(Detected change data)
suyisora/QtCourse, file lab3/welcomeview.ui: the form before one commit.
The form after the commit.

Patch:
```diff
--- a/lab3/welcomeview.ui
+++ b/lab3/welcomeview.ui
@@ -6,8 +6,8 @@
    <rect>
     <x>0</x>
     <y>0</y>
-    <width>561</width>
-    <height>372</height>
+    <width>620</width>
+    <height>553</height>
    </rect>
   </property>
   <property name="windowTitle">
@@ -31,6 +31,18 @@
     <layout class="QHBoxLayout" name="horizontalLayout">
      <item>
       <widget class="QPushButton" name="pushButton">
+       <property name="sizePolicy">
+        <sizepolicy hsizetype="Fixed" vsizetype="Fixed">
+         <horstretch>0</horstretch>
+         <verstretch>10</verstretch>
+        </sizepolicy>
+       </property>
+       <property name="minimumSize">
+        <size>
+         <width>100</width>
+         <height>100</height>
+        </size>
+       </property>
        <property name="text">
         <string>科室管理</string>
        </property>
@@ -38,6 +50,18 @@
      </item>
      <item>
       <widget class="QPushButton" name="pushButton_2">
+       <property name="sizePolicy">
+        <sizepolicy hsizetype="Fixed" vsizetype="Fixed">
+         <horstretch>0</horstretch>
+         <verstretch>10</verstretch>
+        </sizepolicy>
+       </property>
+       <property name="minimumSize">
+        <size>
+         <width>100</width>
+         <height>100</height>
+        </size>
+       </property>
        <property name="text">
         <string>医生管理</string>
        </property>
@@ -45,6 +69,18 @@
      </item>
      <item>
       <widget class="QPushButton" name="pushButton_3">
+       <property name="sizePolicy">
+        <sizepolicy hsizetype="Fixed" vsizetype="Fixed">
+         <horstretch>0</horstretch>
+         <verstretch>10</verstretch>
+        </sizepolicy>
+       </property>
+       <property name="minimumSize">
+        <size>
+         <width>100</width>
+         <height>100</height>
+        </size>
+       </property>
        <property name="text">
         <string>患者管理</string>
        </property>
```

- WHAT TO DO: Reproduce the records above in their entirety, unchanged.

- EXPECTED OUTPUT:
suyisora/QtCourse, file lab3/welcomeview.ui: the form before one commit.
The form after the commit.

Patch:
```diff
--- a/lab3/welcomeview.ui
+++ b/lab3/welcomeview.ui
@@ -6,8 +6,8 @@
    <rect>
     <x>0</x>
     <y>0</y>
-    <width>561</width>
-    <height>372</height>
+    <width>620</width>
+    <height>553</height>
    </rect>
   </property>
   <property name="windowTitle">
@@ -31,6 +31,18 @@
     <layout class="QHBoxLayout" name="horizontalLayout">
      <item>
       <widget class="QPushButton" name="pushButton">
+       <property name="sizePolicy">
+        <sizepolicy hsizetype="Fixed" vsizetype="Fixed">
+         <horstretch>0</horstretch>
+         <verstretch>10</verstretch>
+        </sizepolicy>
+       </property>
+       <property name="minimumSize">
+        <size>
+         <width>100</width>
+         <height>100</height>
+        </size>
+       </property>
        <property name="text">
         <string>科室管理</string>
        </property>
@@ -38,6 +50,18 @@
      </item>
      <item>
       <widget class="QPushButton" name="pushButton_2">
+       <property name="sizePolicy">
+        <sizepolicy hsizetype="Fixed" vsizetype="Fixed">
+         <horstretch>0</horstretch>
+         <verstretch>10</verstretch>
+        </sizepolicy>
+       </property>
+       <property name="minimumSize">
+        <size>
+         <width>100</width>
+         <height>100</height>
+        </size>
+       </property>
        <property name="text">
         <string>医生管理</string>
        </property>
@@ -45,6 +69,18 @@
      </item>
      <item>
       <widget class="QPushButton" name="pushButton_3">
+       <property name="sizePolicy">
+        <sizepolicy hsizetype="Fixed" vsizetype="Fixed">
+         <horstretch>0</horstretch>
+         <verstretch>10</verstretch>
+        </sizepolicy>
+       </property>
+       <property name="minimumSize">
+        <size>
+         <width>100</width>
+         <height>100</height>
+        </size>
+       </property>
        <property name="text">
         <string>患者管理</string>
        </property>
```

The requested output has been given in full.